Source data
______
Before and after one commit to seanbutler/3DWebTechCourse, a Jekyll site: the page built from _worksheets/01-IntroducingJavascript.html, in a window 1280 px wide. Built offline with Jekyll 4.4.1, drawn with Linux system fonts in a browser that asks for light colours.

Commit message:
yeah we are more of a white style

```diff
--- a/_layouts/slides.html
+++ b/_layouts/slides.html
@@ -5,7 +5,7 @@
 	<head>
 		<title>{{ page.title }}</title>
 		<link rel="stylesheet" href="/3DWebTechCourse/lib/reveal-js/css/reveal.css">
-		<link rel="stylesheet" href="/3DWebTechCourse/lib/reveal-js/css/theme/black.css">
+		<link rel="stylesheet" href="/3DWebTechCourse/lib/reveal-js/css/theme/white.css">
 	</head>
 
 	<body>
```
______
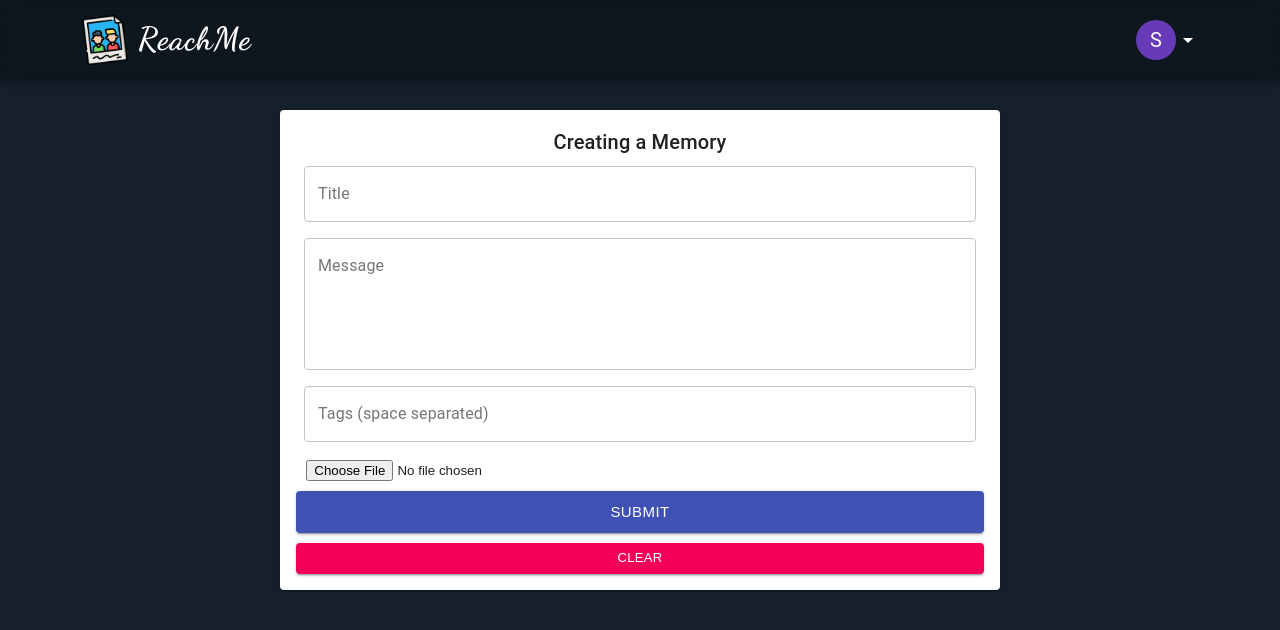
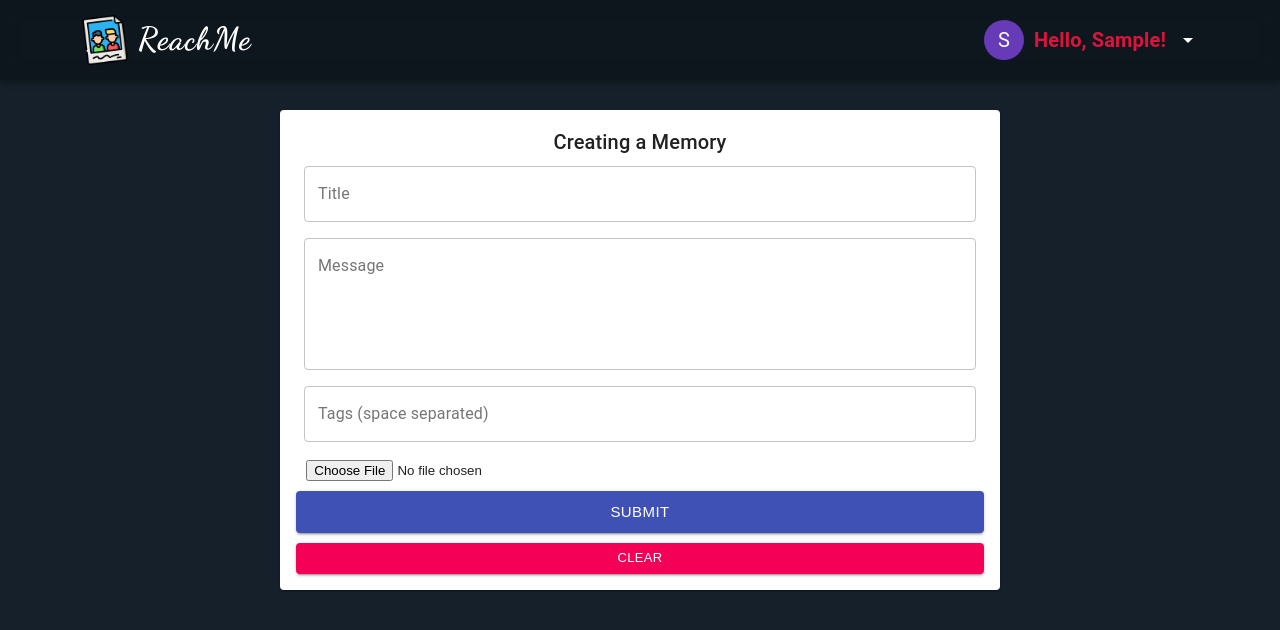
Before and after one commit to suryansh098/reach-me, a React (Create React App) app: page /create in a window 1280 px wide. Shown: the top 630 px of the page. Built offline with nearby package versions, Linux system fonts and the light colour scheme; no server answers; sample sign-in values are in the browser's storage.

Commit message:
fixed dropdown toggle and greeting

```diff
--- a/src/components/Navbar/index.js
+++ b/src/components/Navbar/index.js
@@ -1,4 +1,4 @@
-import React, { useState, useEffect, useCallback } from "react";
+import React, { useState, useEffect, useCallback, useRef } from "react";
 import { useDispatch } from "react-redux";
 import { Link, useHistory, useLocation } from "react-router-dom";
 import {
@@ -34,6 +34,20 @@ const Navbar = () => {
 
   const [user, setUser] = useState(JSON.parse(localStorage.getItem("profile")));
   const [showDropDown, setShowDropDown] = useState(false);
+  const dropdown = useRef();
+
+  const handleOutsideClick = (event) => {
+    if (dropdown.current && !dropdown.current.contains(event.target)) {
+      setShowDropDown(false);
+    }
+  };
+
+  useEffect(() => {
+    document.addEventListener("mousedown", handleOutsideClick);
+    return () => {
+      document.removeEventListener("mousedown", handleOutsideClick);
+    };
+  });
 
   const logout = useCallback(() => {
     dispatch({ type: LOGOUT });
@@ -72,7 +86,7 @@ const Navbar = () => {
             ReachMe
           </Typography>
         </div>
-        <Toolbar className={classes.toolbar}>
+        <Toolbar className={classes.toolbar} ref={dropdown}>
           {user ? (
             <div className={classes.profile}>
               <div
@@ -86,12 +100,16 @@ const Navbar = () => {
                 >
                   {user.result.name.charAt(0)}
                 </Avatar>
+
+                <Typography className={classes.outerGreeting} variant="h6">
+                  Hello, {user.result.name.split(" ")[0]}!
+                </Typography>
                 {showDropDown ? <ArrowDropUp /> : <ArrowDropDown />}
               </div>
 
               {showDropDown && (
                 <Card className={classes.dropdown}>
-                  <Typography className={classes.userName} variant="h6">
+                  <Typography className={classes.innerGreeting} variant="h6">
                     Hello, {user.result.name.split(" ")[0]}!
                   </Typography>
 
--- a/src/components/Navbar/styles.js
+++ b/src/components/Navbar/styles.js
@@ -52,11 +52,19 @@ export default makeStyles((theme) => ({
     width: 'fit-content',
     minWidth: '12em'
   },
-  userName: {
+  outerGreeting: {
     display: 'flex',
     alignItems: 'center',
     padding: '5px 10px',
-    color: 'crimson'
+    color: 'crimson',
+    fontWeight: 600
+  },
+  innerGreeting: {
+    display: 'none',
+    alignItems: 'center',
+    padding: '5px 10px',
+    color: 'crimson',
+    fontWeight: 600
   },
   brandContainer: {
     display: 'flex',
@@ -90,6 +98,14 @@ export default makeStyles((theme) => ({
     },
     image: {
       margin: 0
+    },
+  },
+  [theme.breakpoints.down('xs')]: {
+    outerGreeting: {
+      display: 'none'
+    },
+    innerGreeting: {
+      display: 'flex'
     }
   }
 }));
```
______
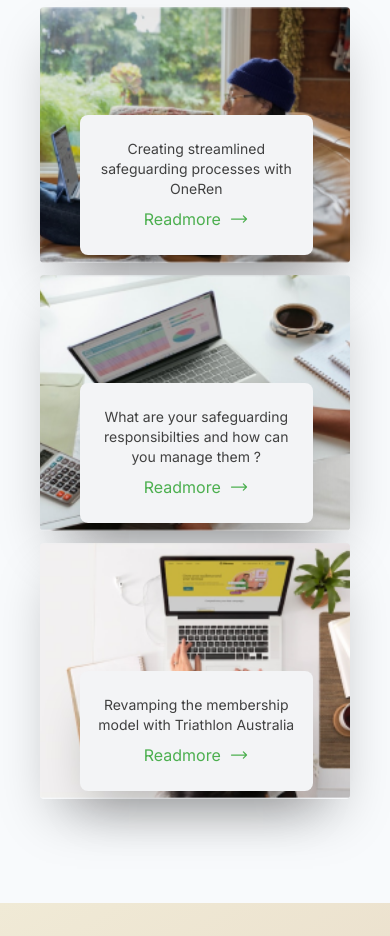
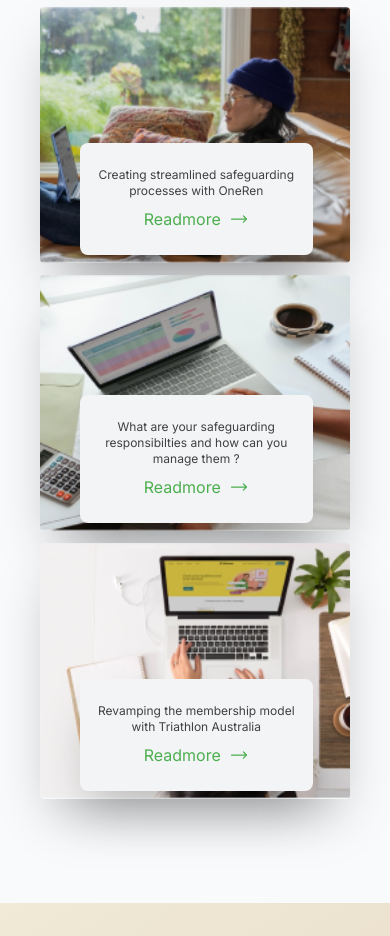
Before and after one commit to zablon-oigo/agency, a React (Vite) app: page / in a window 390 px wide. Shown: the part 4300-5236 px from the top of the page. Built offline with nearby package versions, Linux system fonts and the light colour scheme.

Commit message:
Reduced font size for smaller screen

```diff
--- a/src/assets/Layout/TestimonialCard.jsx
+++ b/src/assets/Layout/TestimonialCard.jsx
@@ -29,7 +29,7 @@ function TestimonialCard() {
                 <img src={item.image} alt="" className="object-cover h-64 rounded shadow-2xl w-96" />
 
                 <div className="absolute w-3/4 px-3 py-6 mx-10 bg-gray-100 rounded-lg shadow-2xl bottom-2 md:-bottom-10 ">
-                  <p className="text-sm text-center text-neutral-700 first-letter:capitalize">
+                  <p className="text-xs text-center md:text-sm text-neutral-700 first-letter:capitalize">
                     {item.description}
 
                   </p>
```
______
== Exercise objective ==
If a line in the entries contains the word "split", copy that line out.

== Expected output ==
+                  Hello, {user.result.name.split(" ")[0]}!
                     Hello, {user.result.name.split(" ")[0]}!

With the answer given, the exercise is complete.